So this is going to sound weird, I was looking up Nyan Cat on Youtube and got lost in the different variations of it, one of which includes the Schrodinger's Cat. Now I have seen the term on here before and so got curious about it. I Googled the term and read about it on Wikipedia. Apparently it is a thought experiment dealing with a paradox that has to do with quantum physics, at least that is how I understand it. I am wondering if someone could explain it a little bit better and in terms that I can understand if possible.
I love science and stuff like this does fascinate me, but I have never taken any of the "higher sciences" like physics or chemistry due to my learning disability in math (My math skills are that of third grade level.) I wanted to but the school system is lazy when it comes to dealing with kids with learning disorders.
So please be kind to me, I know many of you are well versed in the sciences and know a lot more than I do and I feel dumb for even asking this.
I'm on Skype: ElmNehmara
A powerful double-lie verbal disinformation bomb
I'm probably going to be horrible at explaining this, but I can give it a try. There are a couple of things you need to understand about quantum physics before you can understand Schrodinger's Cat. Firstly, that particles at a quantum level exist differently when they are observed vs. when they are unobserved. If, say, an electron has not been observed or measured, then in exists in what is called a "superpostion". What this means is that it exists in all possible states at once. Once it has been observed, wave-function collapse occurs and the electron now exists in a single state.
This probably makes no sense, but Schrodinger's Cat actually helps make it more clear. The idea is there is a hypothetical cat in a box. Going by the laws of quantum mechanics, the unobserved cat exists in all possible states, right? So now picture that there is a dish or some sort of dispenser that has poison in it. It is possible for the cat to drink the poison, and once that happens the cat will die. Once possible state for the cat to occupy is being alive, and another is being dead. If it occupies all possible states, then this means that the cat must be both alive and dead at the same time. I can try to clarify it further if you want, or maybe someone else can explain it better than I can. I suck at explanations. ;D
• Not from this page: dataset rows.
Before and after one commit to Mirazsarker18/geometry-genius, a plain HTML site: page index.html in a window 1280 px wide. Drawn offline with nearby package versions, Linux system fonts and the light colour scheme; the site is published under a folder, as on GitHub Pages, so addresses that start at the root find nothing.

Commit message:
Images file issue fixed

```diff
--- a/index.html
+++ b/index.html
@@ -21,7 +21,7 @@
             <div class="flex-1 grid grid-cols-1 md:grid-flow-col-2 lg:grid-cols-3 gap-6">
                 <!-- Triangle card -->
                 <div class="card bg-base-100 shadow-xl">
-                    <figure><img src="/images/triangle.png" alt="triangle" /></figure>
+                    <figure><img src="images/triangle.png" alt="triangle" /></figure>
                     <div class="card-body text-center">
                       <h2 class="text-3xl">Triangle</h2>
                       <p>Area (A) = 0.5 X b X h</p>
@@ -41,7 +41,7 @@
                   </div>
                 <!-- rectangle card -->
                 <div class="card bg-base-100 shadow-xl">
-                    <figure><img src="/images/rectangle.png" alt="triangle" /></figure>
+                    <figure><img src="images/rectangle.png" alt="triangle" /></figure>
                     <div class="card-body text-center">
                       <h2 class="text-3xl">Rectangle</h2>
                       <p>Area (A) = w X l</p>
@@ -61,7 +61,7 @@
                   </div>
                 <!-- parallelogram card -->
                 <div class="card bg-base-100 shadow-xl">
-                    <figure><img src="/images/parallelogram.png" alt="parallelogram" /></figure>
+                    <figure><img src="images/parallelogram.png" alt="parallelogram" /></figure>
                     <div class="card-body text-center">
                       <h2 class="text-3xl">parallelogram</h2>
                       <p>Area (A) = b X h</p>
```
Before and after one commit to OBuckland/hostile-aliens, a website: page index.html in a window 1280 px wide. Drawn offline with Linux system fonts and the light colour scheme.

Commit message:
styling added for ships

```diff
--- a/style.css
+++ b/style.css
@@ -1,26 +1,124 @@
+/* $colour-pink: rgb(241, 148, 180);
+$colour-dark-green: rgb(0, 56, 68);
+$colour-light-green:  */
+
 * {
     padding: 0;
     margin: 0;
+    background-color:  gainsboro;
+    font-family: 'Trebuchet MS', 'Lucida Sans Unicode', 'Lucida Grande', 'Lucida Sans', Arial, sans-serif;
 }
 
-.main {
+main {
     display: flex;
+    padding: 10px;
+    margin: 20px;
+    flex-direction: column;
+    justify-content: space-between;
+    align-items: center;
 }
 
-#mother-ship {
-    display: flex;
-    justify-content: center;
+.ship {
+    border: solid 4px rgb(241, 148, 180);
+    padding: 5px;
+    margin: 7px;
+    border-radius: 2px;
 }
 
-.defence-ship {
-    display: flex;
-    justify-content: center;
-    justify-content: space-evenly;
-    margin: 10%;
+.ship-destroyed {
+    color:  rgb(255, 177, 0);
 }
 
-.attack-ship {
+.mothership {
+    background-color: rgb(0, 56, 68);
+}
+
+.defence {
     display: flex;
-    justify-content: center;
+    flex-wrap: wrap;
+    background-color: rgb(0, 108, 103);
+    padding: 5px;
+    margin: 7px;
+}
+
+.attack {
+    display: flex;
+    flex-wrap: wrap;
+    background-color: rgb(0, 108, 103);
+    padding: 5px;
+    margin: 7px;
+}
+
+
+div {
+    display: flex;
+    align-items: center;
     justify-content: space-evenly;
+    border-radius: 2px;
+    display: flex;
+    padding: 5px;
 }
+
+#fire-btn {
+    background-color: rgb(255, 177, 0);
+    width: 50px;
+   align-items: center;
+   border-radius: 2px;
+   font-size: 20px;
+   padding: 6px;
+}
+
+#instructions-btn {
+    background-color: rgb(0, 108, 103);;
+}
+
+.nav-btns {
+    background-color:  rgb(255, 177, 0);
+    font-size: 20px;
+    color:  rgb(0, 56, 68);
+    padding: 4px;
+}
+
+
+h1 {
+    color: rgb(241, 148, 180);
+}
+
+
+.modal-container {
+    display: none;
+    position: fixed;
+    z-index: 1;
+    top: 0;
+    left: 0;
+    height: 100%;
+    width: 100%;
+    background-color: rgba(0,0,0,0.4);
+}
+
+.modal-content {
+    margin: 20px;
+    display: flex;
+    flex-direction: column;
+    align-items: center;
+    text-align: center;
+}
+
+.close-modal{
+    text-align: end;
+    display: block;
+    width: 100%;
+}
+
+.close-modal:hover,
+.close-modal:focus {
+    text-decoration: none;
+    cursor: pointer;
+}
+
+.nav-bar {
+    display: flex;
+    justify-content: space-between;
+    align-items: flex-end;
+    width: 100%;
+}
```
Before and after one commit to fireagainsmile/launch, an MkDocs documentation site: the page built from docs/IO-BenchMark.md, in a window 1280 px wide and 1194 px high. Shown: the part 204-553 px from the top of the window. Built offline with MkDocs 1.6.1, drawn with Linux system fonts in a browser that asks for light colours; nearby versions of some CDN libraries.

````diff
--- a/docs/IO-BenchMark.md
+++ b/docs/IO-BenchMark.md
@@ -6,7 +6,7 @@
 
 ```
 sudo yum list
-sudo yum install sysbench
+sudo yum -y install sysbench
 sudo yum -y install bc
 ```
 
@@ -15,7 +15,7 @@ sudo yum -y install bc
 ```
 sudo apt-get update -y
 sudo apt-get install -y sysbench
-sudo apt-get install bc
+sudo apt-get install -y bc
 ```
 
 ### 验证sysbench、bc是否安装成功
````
Post by Mlle Antéchrist on Nov 4, 2011 23:10:26 GMT -5
Schrodinger's Cat is a thought experiment dealing with quantum superposition. It's a difficult concept to verbalize, but the simplified explanation (based on my own admittedly amateur understanding of quantum theory; someone please correct me if I get anything wrong) is that a particle exists in all possible states unless observed or measured. In the Schrodinger's Cat scenario, we place a cat in a box with a device that contains a radioactive substance. If a single atom in this substance decays, the device breaks open and immediately kills the cat. Because we can not observe or measure the particles within the box, they exist in all possible states; therefore, the atoms in the substance are considered both decayed and not decayed and the device containing the toxins can be said to be both broken & intact, thus rendering the cat both alive and dead.
An even simpler explanation is that quantum physics is fucking weird.
Post by DarkfireTaimatsu on Nov 4, 2011 23:24:10 GMT -5
Tai explanations: understanding the stupidest ways. =3
You change outcomes by measuring them. That's how magic quantum physics works. Therefore, you don't know if the cat in the box is alive or dead without observing it. Once you observe it, it's one or the other, but without observing, all the possibilities are open. Thus when unobserved, it's both. Tada!
Also, the hotness version:
There once was a unicorn who would shove His rainbows around like a dove "Always I'll be with you And then make-believe with you Harmony, Harmony, oh love"
I thought it was more of a "we can't say what state it exists in because observing it changes the state."
Yes, in the sense that all particles present will fall into a single state once observed or measured.
Also: Something I should have been clearer about is that we're dealing with probabilities in this particular thought experiment, meaning that we design it in such a way that there's a 50% chance that one of the atoms has decayed, opening the device and killing the cat.
Again, this is all based on my own amateur understanding -- it's quite possible that I'm incorrect about any number of aspects.
This is actually a very important point. In order to observe something, something else must interact with it. We find that strange because on the macro scale we have photons constantly bombarding things, so while we personally aren't interacting with the objects we look at the photons are. The smaller you get the more impact this interaction necessary to observe becomes.
At the quantum level this becomes magnified, as you don't have anything smaller than what you're trying to observe to observe with. There is absolutely no way to observe what you want without a large interaction, meaning you drastically change the state of what you're observing when making your observation.
Of course, this doesn't explain quantum superposition, or even mean that you would need quantum superposition for observations to alter what you're observing. This is when you also need to understand the Heisenberg uncertainty principle. I remember my father explaining it in that you can know where something was and when it was there, or you can know it's velocity (it's speed and direction of travel), but never both of those things. This is also not a limitation on our ability to observe quantum stuff, but rather it is a fundamental aspect of quantum stuff.
Of course, the Heisenberg uncertainty principle is only tangentially related to Schrödinger's cat, but it is important for understanding the principles behind the unlucky cat in that box.